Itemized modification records
====

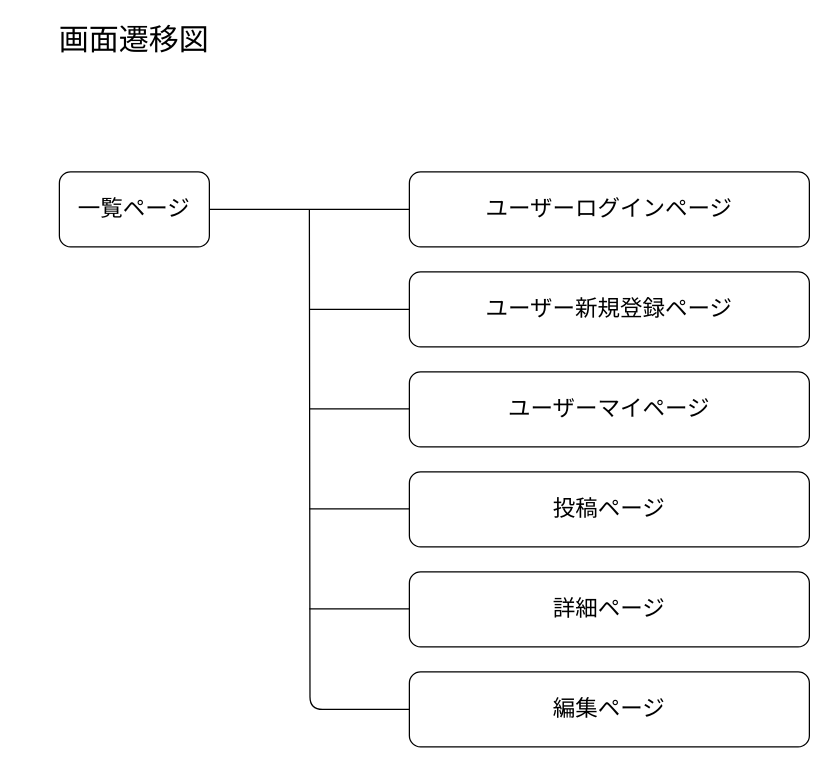
The draw.io diagram 画面遷移図.dio in seiji-nagano/OriApp, before the edit. Source tidied: cells renumbered, new cells numbered last; positions are measured from the earlier drawing's top-left corner, leaving out a move shared by most shapes. Both pictures are drawn from the tidied source at 125%, with x=0, y=0 at pixel (21, 21).
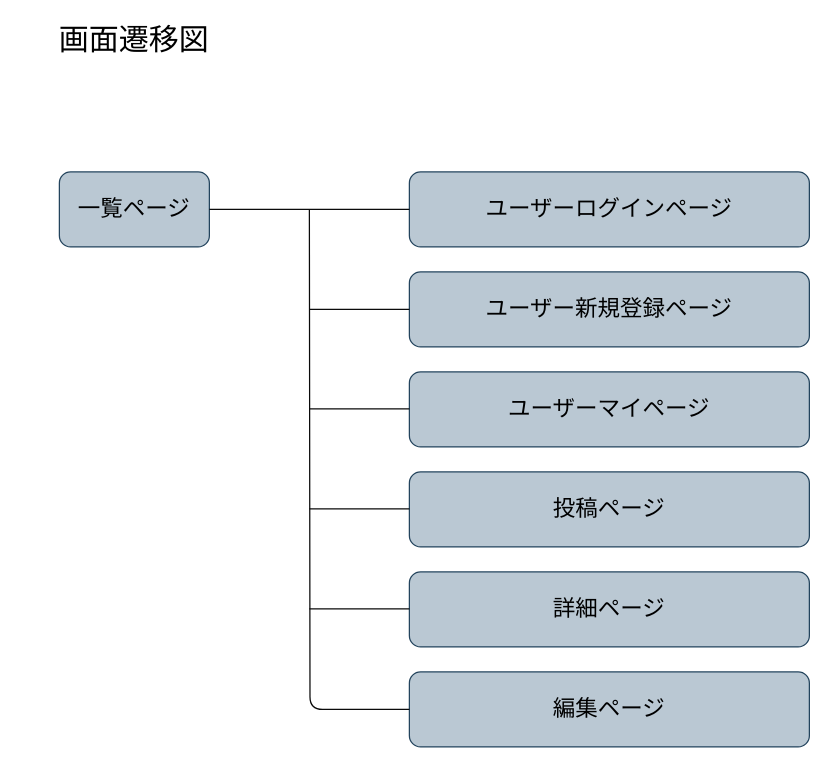
After the change.

The edit, as a diff of the source:
```diff
@@
-<mxGraphModel>
+<mxGraphModel background="#ffffff">
@@
-    <mxCell id="2" value="一覧ページ" style="rounded=1;whiteSpace=wrap;html=1;fontSize=18;" parent="1" vertex="1">
+    <mxCell id="2" value="一覧ページ" style="rounded=1;whiteSpace=wrap;html=1;fontSize=18;fillColor=#bac8d3;strokeColor=#23445d;fontColor=#000000;" parent="1" vertex="1">
       <mxGeometry x="30" y="120" width="120" height="60" as="geometry" />
     </mxCell>
-    <mxCell id="3" value="画面遷移図" style="text;html=1;strokeColor=none;fillColor=none;align=center;verticalAlign=middle;whiteSpace=wrap;rounded=0;fontSize=24;" parent="1" vertex="1">
+    <mxCell id="3" value="画面遷移図" style="text;html=1;strokeColor=none;fillColor=none;align=center;verticalAlign=middle;whiteSpace=wrap;rounded=0;fontSize=24;fontColor=#000000;" parent="1" vertex="1">
       <mxGeometry width="180" height="30" as="geometry" />
     </mxCell>
-    <mxCell id="4" value="ユーザーログインページ" style="rounded=1;whiteSpace=wrap;html=1;fontSize=18;" parent="1" vertex="1">
+    <mxCell id="4" value="ユーザーログインページ" style="rounded=1;whiteSpace=wrap;html=1;fontSize=18;fillColor=#bac8d3;strokeColor=#23445d;fontColor=#000000;" parent="1" vertex="1">
       <mxGeometry x="310" y="120" width="320" height="60" as="geometry" />
     </mxCell>
-    <mxCell id="5" value="ユーザー新規登録ページ" style="rounded=1;whiteSpace=wrap;html=1;fontSize=18;" parent="1" vertex="1">
+    <mxCell id="5" value="ユーザー新規登録ページ" style="rounded=1;whiteSpace=wrap;html=1;fontSize=18;fillColor=#bac8d3;strokeColor=#23445d;fontColor=#000000;" parent="1" vertex="1">
       <mxGeometry x="310" y="200" width="320" height="60" as="geometry" />
     </mxCell>
-    <mxCell id="6" value="ユーザーマイページ" style="rounded=1;whiteSpace=wrap;html=1;fontSize=18;" parent="1" vertex="1">
+    <mxCell id="6" value="ユーザーマイページ" style="rounded=1;whiteSpace=wrap;html=1;fontSize=18;fillColor=#bac8d3;strokeColor=#23445d;fontColor=#000000;" parent="1" vertex="1">
       <mxGeometry x="310" y="280" width="320" height="60" as="geometry" />
     </mxCell>
-    <mxCell id="7" value="投稿ページ" style="rounded=1;whiteSpace=wrap;html=1;fontSize=18;" parent="1" vertex="1">
+    <mxCell id="7" value="投稿ページ" style="rounded=1;whiteSpace=wrap;html=1;fontSize=18;fillColor=#bac8d3;strokeColor=#23445d;fontColor=#000000;" parent="1" vertex="1">
       <mxGeometry x="310" y="360" width="320" height="60" as="geometry" />
     </mxCell>
-    <mxCell id="8" value="詳細ページ" style="rounded=1;whiteSpace=wrap;html=1;fontSize=18;" parent="1" vertex="1">
+    <mxCell id="8" value="詳細ページ" style="rounded=1;whiteSpace=wrap;html=1;fontSize=18;fillColor=#bac8d3;strokeColor=#23445d;fontColor=#000000;" parent="1" vertex="1">
       <mxGeometry x="310" y="440" width="320" height="60" as="geometry" />
     </mxCell>
-    <mxCell id="9" value="編集ページ" style="rounded=1;whiteSpace=wrap;html=1;fontSize=18;" parent="1" vertex="1">
+    <mxCell id="9" value="編集ページ" style="rounded=1;whiteSpace=wrap;html=1;fontSize=18;fillColor=#bac8d3;strokeColor=#23445d;fontColor=#000000;" parent="1" vertex="1">
       <mxGeometry x="310" y="520" width="320" height="60" as="geometry" />
     </mxCell>
-    <mxCell id="10" style="endArrow=none;html=1;fontSize=18;exitX=1;exitY=0.5;exitDx=0;exitDy=0;entryX=0;entryY=0.5;entryDx=0;entryDy=0;" parent="1" edge="1" source="2" target="4">
+    <mxCell id="10" style="endArrow=none;html=1;fontSize=18;exitX=1;exitY=0.5;exitDx=0;exitDy=0;entryX=0;entryY=0.5;entryDx=0;entryDy=0;strokeColor=#0a0a0a;" parent="1" edge="1" source="2" target="4">
       <mxGeometry relative="1" as="geometry" />
     </mxCell>
-    <mxCell id="11" style="endArrow=none;html=1;fontSize=18;exitX=0;exitY=0.5;exitDx=0;exitDy=0;edgeStyle=orthogonalEdgeStyle;" parent="1" edge="1" source="9">
+    <mxCell id="11" style="endArrow=none;html=1;fontSize=18;exitX=0;exitY=0.5;exitDx=0;exitDy=0;edgeStyle=orthogonalEdgeStyle;strokeColor=#0a0a0a;" parent="1" edge="1" source="9">
       <mxGeometry relative="1" as="geometry">
         <mxPoint x="230" y="150" as="targetPoint" />
       </mxGeometry>
     </mxCell>
-    <mxCell id="12" style="endArrow=none;html=1;fontSize=18;" parent="1" edge="1">
+    <mxCell id="12" style="endArrow=none;html=1;fontSize=18;strokeColor=#0a0a0a;" parent="1" edge="1">
       <mxGeometry relative="1" as="geometry">
         <mxPoint x="230" y="230" as="sourcePoint" />
         <mxPoint x="310" y="230" as="targetPoint" />
       </mxGeometry>
     </mxCell>
-    <mxCell id="13" style="endArrow=none;html=1;fontSize=18;" parent="1" edge="1">
+    <mxCell id="13" style="endArrow=none;html=1;fontSize=18;strokeColor=#0a0a0a;" parent="1" edge="1">
       <mxGeometry relative="1" as="geometry">
         <mxPoint x="230" y="309.5" as="sourcePoint" />
         <mxPoint x="310" y="309.5" as="targetPoint" />
       </mxGeometry>
     </mxCell>
-    <mxCell id="14" style="endArrow=none;html=1;fontSize=18;" parent="1" edge="1">
+    <mxCell id="14" style="endArrow=none;html=1;fontSize=18;strokeColor=#0a0a0a;" parent="1" edge="1">
       <mxGeometry relative="1" as="geometry">
         <mxPoint x="230" y="389.5" as="sourcePoint" />
         <mxPoint x="310" y="389.5" as="targetPoint" />
       </mxGeometry>
     </mxCell>
-    <mxCell id="15" style="endArrow=none;html=1;fontSize=18;" parent="1" edge="1">
+    <mxCell id="15" style="endArrow=none;html=1;fontSize=18;strokeColor=#0a0a0a;" parent="1" edge="1">
       <mxGeometry relative="1" as="geometry">
         <mxPoint x="230" y="469.5" as="sourcePoint" />
         <mxPoint x="310" y="469.5" as="targetPoint" />
       </mxGeometry>
     </mxCell>
```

====

■ **EXERCISE**: Omit the pictures; restate every entry word for word.

■ **RESULT**:
The draw.io diagram 画面遷移図.dio in seiji-nagano/OriApp, before the edit. Source tidied: cells renumbered, new cells numbered last; positions are measured from the earlier drawing's top-left corner, leaving out a move shared by most shapes. Both pictures are drawn from the tidied source at 125%, with x=0, y=0 at pixel (21, 21).
After the change.

The edit, as a diff of the source:
```diff
@@
-<mxGraphModel>
+<mxGraphModel background="#ffffff">
@@
-    <mxCell id="2" value="一覧ページ" style="rounded=1;whiteSpace=wrap;html=1;fontSize=18;" parent="1" vertex="1">
+    <mxCell id="2" value="一覧ページ" style="rounded=1;whiteSpace=wrap;html=1;fontSize=18;fillColor=#bac8d3;strokeColor=#23445d;fontColor=#000000;" parent="1" vertex="1">
       <mxGeometry x="30" y="120" width="120" height="60" as="geometry" />
     </mxCell>
-    <mxCell id="3" value="画面遷移図" style="text;html=1;strokeColor=none;fillColor=none;align=center;verticalAlign=middle;whiteSpace=wrap;rounded=0;fontSize=24;" parent="1" vertex="1">
+    <mxCell id="3" value="画面遷移図" style="text;html=1;strokeColor=none;fillColor=none;align=center;verticalAlign=middle;whiteSpace=wrap;rounded=0;fontSize=24;fontColor=#000000;" parent="1" vertex="1">
       <mxGeometry width="180" height="30" as="geometry" />
     </mxCell>
-    <mxCell id="4" value="ユーザーログインページ" style="rounded=1;whiteSpace=wrap;html=1;fontSize=18;" parent="1" vertex="1">
+    <mxCell id="4" value="ユーザーログインページ" style="rounded=1;whiteSpace=wrap;html=1;fontSize=18;fillColor=#bac8d3;strokeColor=#23445d;fontColor=#000000;" parent="1" vertex="1">
       <mxGeometry x="310" y="120" width="320" height="60" as="geometry" />
     </mxCell>
-    <mxCell id="5" value="ユーザー新規登録ページ" style="rounded=1;whiteSpace=wrap;html=1;fontSize=18;" parent="1" vertex="1">
+    <mxCell id="5" value="ユーザー新規登録ページ" style="rounded=1;whiteSpace=wrap;html=1;fontSize=18;fillColor=#bac8d3;strokeColor=#23445d;fontColor=#000000;" parent="1" vertex="1">
       <mxGeometry x="310" y="200" width="320" height="60" as="geometry" />
     </mxCell>
-    <mxCell id="6" value="ユーザーマイページ" style="rounded=1;whiteSpace=wrap;html=1;fontSize=18;" parent="1" vertex="1">
+    <mxCell id="6" value="ユーザーマイページ" style="rounded=1;whiteSpace=wrap;html=1;fontSize=18;fillColor=#bac8d3;strokeColor=#23445d;fontColor=#000000;" parent="1" vertex="1">
       <mxGeometry x="310" y="280" width="320" height="60" as="geometry" />
     </mxCell>
-    <mxCell id="7" value="投稿ページ" style="rounded=1;whiteSpace=wrap;html=1;fontSize=18;" parent="1" vertex="1">
+    <mxCell id="7" value="投稿ページ" style="rounded=1;whiteSpace=wrap;html=1;fontSize=18;fillColor=#bac8d3;strokeColor=#23445d;fontColor=#000000;" parent="1" vertex="1">
       <mxGeometry x="310" y="360" width="320" height="60" as="geometry" />
     </mxCell>
-    <mxCell id="8" value="詳細ページ" style="rounded=1;whiteSpace=wrap;html=1;fontSize=18;" parent="1" vertex="1">
+    <mxCell id="8" value="詳細ページ" style="rounded=1;whiteSpace=wrap;html=1;fontSize=18;fillColor=#bac8d3;strokeColor=#23445d;fontColor=#000000;" parent="1" vertex="1">
       <mxGeometry x="310" y="440" width="320" height="60" as="geometry" />
     </mxCell>
-    <mxCell id="9" value="編集ページ" style="rounded=1;whiteSpace=wrap;html=1;fontSize=18;" parent="1" vertex="1">
+    <mxCell id="9" value="編集ページ" style="rounded=1;whiteSpace=wrap;html=1;fontSize=18;fillColor=#bac8d3;strokeColor=#23445d;fontColor=#000000;" parent="1" vertex="1">
       <mxGeometry x="310" y="520" width="320" height="60" as="geometry" />
     </mxCell>
-    <mxCell id="10" style="endArrow=none;html=1;fontSize=18;exitX=1;exitY=0.5;exitDx=0;exitDy=0;entryX=0;entryY=0.5;entryDx=0;entryDy=0;" parent="1" edge="1" source="2" target="4">
+    <mxCell id="10" style="endArrow=none;html=1;fontSize=18;exitX=1;exitY=0.5;exitDx=0;exitDy=0;entryX=0;entryY=0.5;entryDx=0;entryDy=0;strokeColor=#0a0a0a;" parent="1" edge="1" source="2" target="4">
       <mxGeometry relative="1" as="geometry" />
     </mxCell>
-    <mxCell id="11" style="endArrow=none;html=1;fontSize=18;exitX=0;exitY=0.5;exitDx=0;exitDy=0;edgeStyle=orthogonalEdgeStyle;" parent="1" edge="1" source="9">
+    <mxCell id="11" style="endArrow=none;html=1;fontSize=18;exitX=0;exitY=0.5;exitDx=0;exitDy=0;edgeStyle=orthogonalEdgeStyle;strokeColor=#0a0a0a;" parent="1" edge="1" source="9">
       <mxGeometry relative="1" as="geometry">
         <mxPoint x="230" y="150" as="targetPoint" />
       </mxGeometry>
     </mxCell>
-    <mxCell id="12" style="endArrow=none;html=1;fontSize=18;" parent="1" edge="1">
+    <mxCell id="12" style="endArrow=none;html=1;fontSize=18;strokeColor=#0a0a0a;" parent="1" edge="1">
       <mxGeometry relative="1" as="geometry">
         <mxPoint x="230" y="230" as="sourcePoint" />
         <mxPoint x="310" y="230" as="targetPoint" />
       </mxGeometry>
     </mxCell>
-    <mxCell id="13" style="endArrow=none;html=1;fontSize=18;" parent="1" edge="1">
+    <mxCell id="13" style="endArrow=none;html=1;fontSize=18;strokeColor=#0a0a0a;" parent="1" edge="1">
       <mxGeometry relative="1" as="geometry">
         <mxPoint x="230" y="309.5" as="sourcePoint" />
         <mxPoint x="310" y="309.5" as="targetPoint" />
       </mxGeometry>
     </mxCell>
-    <mxCell id="14" style="endArrow=none;html=1;fontSize=18;" parent="1" edge="1">
+    <mxCell id="14" style="endArrow=none;html=1;fontSize=18;strokeColor=#0a0a0a;" parent="1" edge="1">
       <mxGeometry relative="1" as="geometry">
         <mxPoint x="230" y="389.5" as="sourcePoint" />
         <mxPoint x="310" y="389.5" as="targetPoint" />
       </mxGeometry>
     </mxCell>
-    <mxCell id="15" style="endArrow=none;html=1;fontSize=18;" parent="1" edge="1">
+    <mxCell id="15" style="endArrow=none;html=1;fontSize=18;strokeColor=#0a0a0a;" parent="1" edge="1">
       <mxGeometry relative="1" as="geometry">
         <mxPoint x="230" y="469.5" as="sourcePoint" />
         <mxPoint x="310" y="469.5" as="targetPoint" />
       </mxGeometry>
     </mxCell>
```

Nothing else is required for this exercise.